Victor Magalhães Monteiro, Cláudia Inês da Silva, Alípio Jose de Souza Pacheco Filho, Breno Magalhães Freitas

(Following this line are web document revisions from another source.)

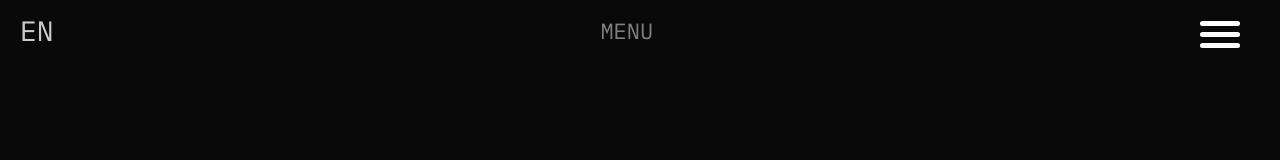
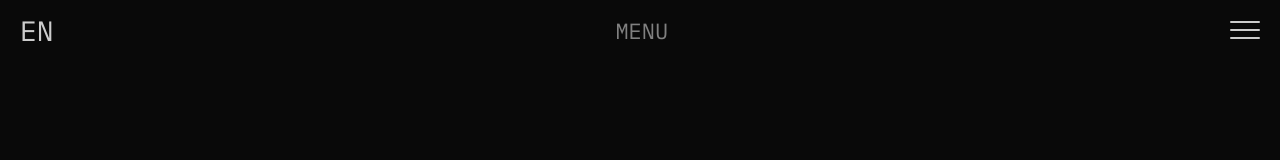
Before and after one commit to jordelucas/portfolio, a React (Create React App) app: page / in a window 1280 px wide. Shown: the top 160 px of the page. Built offline with nearby package versions, Linux system fonts and the light colour scheme.

Commit message:
ButtonToggle layout adjustments

```diff
--- a/src/components/ButtonToggle.js
+++ b/src/components/ButtonToggle.js
@@ -2,33 +2,43 @@ import React, { useState } from 'react'
 import styled, { css } from 'styled-components'
 
 const StyledButtonToggle = styled.div`
-    width: 40px;
-    height: 30px;
-    margin-right: 20px;
+    width: 30px;
+    height: 18px;
     cursor: pointer;
 
-    span {
-        display: block;
-        background-color: #fff;
+    &:hover div {
+        background-color: #808080
+    }
+
+    &:focus div {
+        background-color: #ccc
+    }
+
+    div {
+        background-color: #ccc;
         border-radius: 10px;
-        height: 5px;
+        height: 2px;
         width: 100%;
-        margin: 6px auto;
-        transition-duration: 0.3s;
+        margin-bottom: 6px;
+        transition-duration: 0.2s;
+
+        &:last-child {
+            margin-bottom: 0;
+        }
     }
 
     ${({ active }) =>
         active && css`
-            span:first-child {
+            div:first-child {
                 transform: rotate(45deg) translate(7px, 7px);
             }
 
-            span:not(:first-child):not(:last-child) {
+            div:not(:first-child):not(:last-child) {
                 opacity: 0
             }
 
-            span:last-child {
-                transform: rotate(-45deg) translate(8px, -9px);
+            div:last-child {
+                transform: rotate(-45deg) translate(4px, -5px);
             }
         `}
 `
@@ -41,9 +51,9 @@ export default function ButtonToggle() {
             active = {click}
             onClick = {() => setClick(!click)}>
 
-            <span></span>
-            <span></span>
-            <span></span>
+            <div></div>
+            <div></div>
+            <div></div>
 
         </StyledButtonToggle>
     )
```
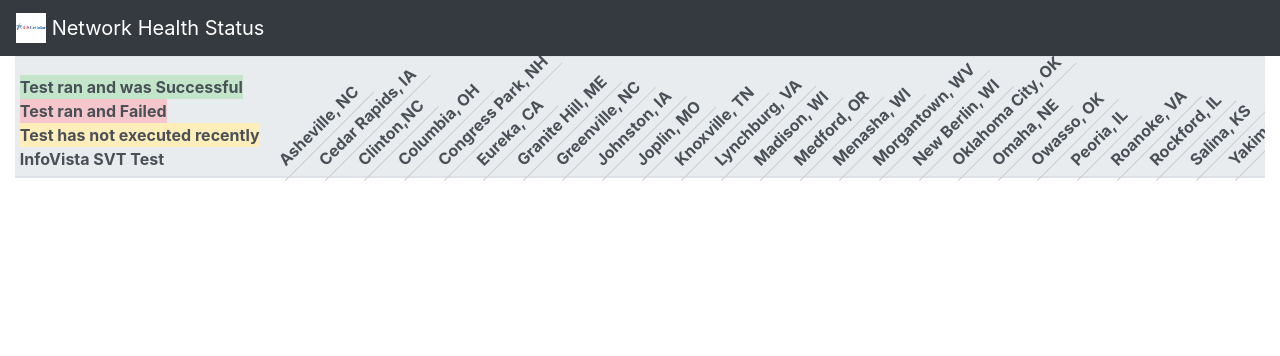
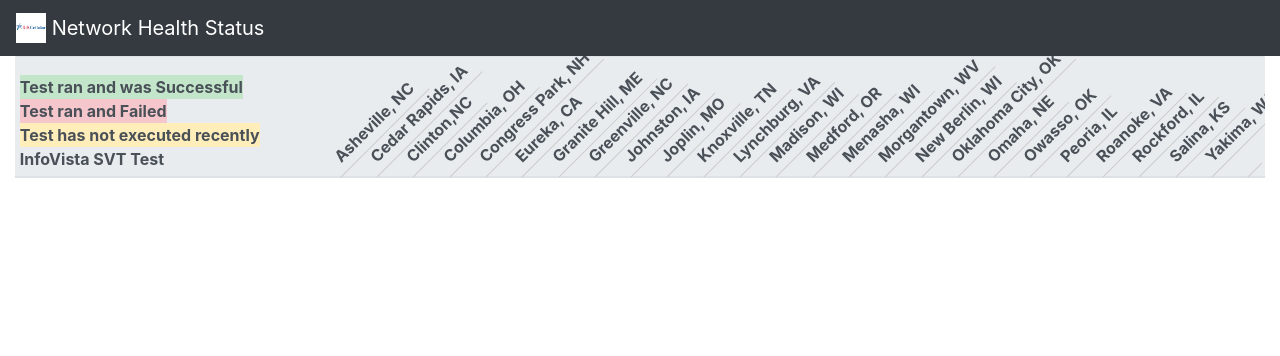
Before and after one commit to prowler0305/network_health_app, a Flask app: template neh_api/templates/network_health/nh_dashboard.html in a window 1280 px wide. Shown: the top 356 px of the page. Run offline with Flask 2, Linux system fonts and the light colour scheme; the template is opened without the code that fills it, so the values that code supplies are empty; parts of the project's set-up code (start-up, migrations or seed data) failed here and were passed over; some libraries are stand-ins or nearby versions.

Commit message:
Adjust table visuals via CSS and bootstrap classes used to allow whole table to fit in one window without scrolling needed.

```diff
--- a/neh_api/templates/network_health/nh_dashboard.html
+++ b/neh_api/templates/network_health/nh_dashboard.html
@@ -16,7 +16,7 @@
             transform:
                 translate(1px, 0px)
                 rotate(315deg);
-            width: 30px;
+            width: 20px;
         }
         th.rotate > div > span {
             border-bottom: 1px solid #ccc;
@@ -32,7 +32,7 @@
         </a>
     </nav>
 
-    <div class="container col-lg-12">
+    <div class="container col-md-12">
         <div class="table-responsive">
             <table class="table table-striped table-sm table-hover text-nowrap">
                 <thead class="thead-light">
```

The ongoing interest in apple production has increased the search for new varieties and growing areas. Varieties with lower requirements concerning chilling and subjection to chemical and/or physical treatments to break down floral dormancy has enabled the expansion of this cultivation in tropical areas. We evaluated the impact of temperature on floral biology of the varieties Julieta (pollen donor) and Princesa (pollen recipient) grown in semiarid Northeastern Brazil. Flowers of the Julieta had lower lifespan than those of the Princesa (Julieta= 2.04 ± 0.197; Princesa2.93 ± 0.274 days; Mann-WhitneyU= 150, p<0.0001). Pollen release in the Julieta occurred from 09:00h on the first day, with peak at 13:00h on the second day. Stigma receptivity in the Princesa began during the “balloon” stage and remained until senescence. There was an average loss of 19.87%± 15.79 in the number of anthers of the Julieta that effectively released pollen compared to the total amount produced by flower, representing a decrease in pollen availability for pollination. The average temperature of 30.21ºC ± 4.18 may have been responsible for the decrease in longevity and the loss of anthers and pollen, thus it is recommended to increase the number of pollen donor plants in semiarid environments.

Full Text: PDF     DOI: 10.15640/jaes.v4n1a6